WHAT IS NEEDED →
Please filter the data down to the lines that include the word "ipynb" and copy them.

•••••

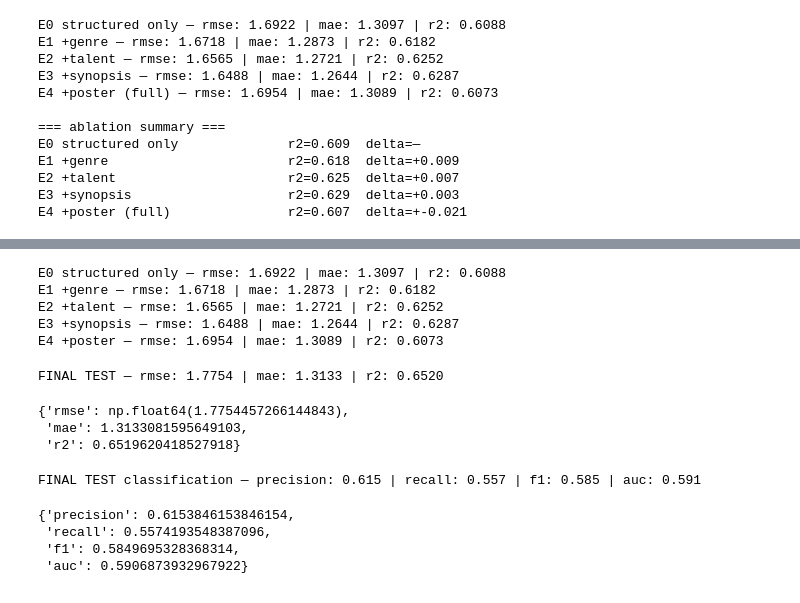
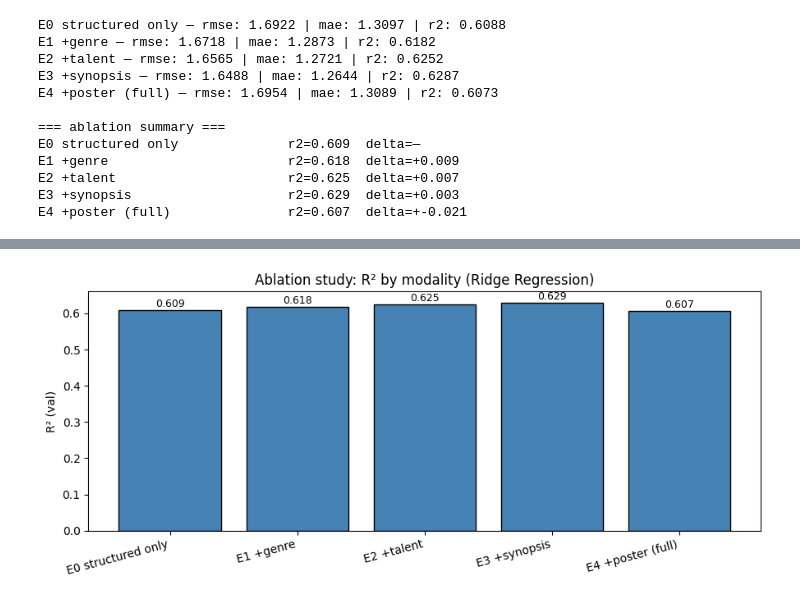
Before and after one commit to oliespineira/ML-project, a Jupyter notebook: notebook.ipynb, the cells around one changed output, grey strips where cells are left out. Cells and saved outputs as stored; diff of their text form; code cells hidden in the pictures.

Commit message:
model and clean

```diff
--- a/notebook.ipynb
+++ b/notebook.ipynb
@@ -1498,41 +1232,18 @@ LightGBM no poster — rmse: 1.6156 | mae: 1.2188 | r2: 0.6434
-# %%
-results = {}
-
-experiments = [
-    ("E0 structured only",        np.hstack([X_struct_train]),                                                          np.hstack([X_struct_val])),
-    ("E1 +genre",                 np.hstack([X_struct_train, X_genre_train]),                                           np.hstack([X_struct_val, X_genre_val])),
-    ("E2 +talent",                np.hstack([X_struct_train, X_genre_train, X_talent_train]),                           np.hstack([X_struct_val, X_genre_val, X_talent_val])),
-    ("E3 +synopsis",              np.hstack([X_struct_train, X_genre_train, X_talent_train, X_synopsis_train]),         np.hstack([X_struct_val, X_genre_val, X_talent_val, X_synopsis_val])),
-    ("E4 +poster",                X_train_full,                                                                         X_val_full),
-]
-
-for name, Xtr, Xv in experiments:
-    model = Ridge()
-    model.fit(Xtr, y_train)
-    y_pred = model.predict(Xv)
-    results[name] = evaluate_regression(y_val, y_pred, label=name)
-# %% [output]
-E0 structured only — rmse: 1.6922 | mae: 1.3097 | r2: 0.6088
-E1 +genre — rmse: 1.6718 | mae: 1.2873 | r2: 0.6182
-E2 +talent — rmse: 1.6565 | mae: 1.2721 | r2: 0.6252
-E3 +synopsis — rmse: 1.6488 | mae: 1.2644 | r2: 0.6287
-E4 +poster — rmse: 1.6954 | mae: 1.3089 | r2: 0.6073
-# %%
-evaluate_regression(y_test, lgb_model.predict(X_test_full), label="FINAL TEST")
-# %% [output]
-FINAL TEST — rmse: 1.7754 | mae: 1.3133 | r2: 0.6520
-{'rmse': np.float64(1.7754457266144843),
- 'mae': 1.3133081595649103,
- 'r2': 0.6519620418527918}
-# %%
-y_pred_log  = lgb_model.predict(X_test_full)
-y_pred_bin  = (np.expm1(y_pred_log) > 1.5 * test_df["budget"].values).astype(int)
-y_true_bin  = test_df["profitable"].values
-
-evaluate_classification(y_true_bin, y_pred_bin.astype(float), label="FINAL TEST classification")
-# %% [output]
-FINAL TEST classification — precision: 0.615 | recall: 0.557 | f1: 0.585 | auc: 0.591
-{'precision': 0.6153846153846154,
- 'recall': 0.5574193548387096,
- 'f1': 0.5849695328368314,
- 'auc': 0.5906873932967922}
+# %%
+# ablation bar chart — useful figure for the report
+names  = list(ablation_results.keys())
+r2_vals = [ablation_results[n]["r2"] for n in names]
+
+plt.figure(figsize=(9, 4))
+bars = plt.bar(names, r2_vals, color="steelblue", edgecolor="k")
+plt.ylabel("R² (val)")
+plt.title("Ablation study: R² by modality (Ridge Regression)")
+plt.xticks(rotation=15, ha="right")
+for bar, val in zip(bars, r2_vals):
+    plt.text(bar.get_x() + bar.get_width() / 2, bar.get_height() + 0.002,
+             f"{val:.3f}", ha="center", va="bottom", fontsize=9)
+plt.tight_layout()
+plt.savefig(OUTPUT_DIR / "ablation_r2_bar.png", dpi=100)
+plt.show()
+# %% [output]
+[figure, added]
```
Also changed, not shown: parts of 30 cells of this notebook.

•••••

ANSWER FOR THE TASK →
Before and after one commit to oliespineira/ML-project, a Jupyter notebook: notebook.ipynb, the cells around one changed output, grey strips where cells are left out. Cells and saved outputs as stored; diff of their text form; code cells hidden in the pictures.
--- a/notebook.ipynb
+++ b/notebook.ipynb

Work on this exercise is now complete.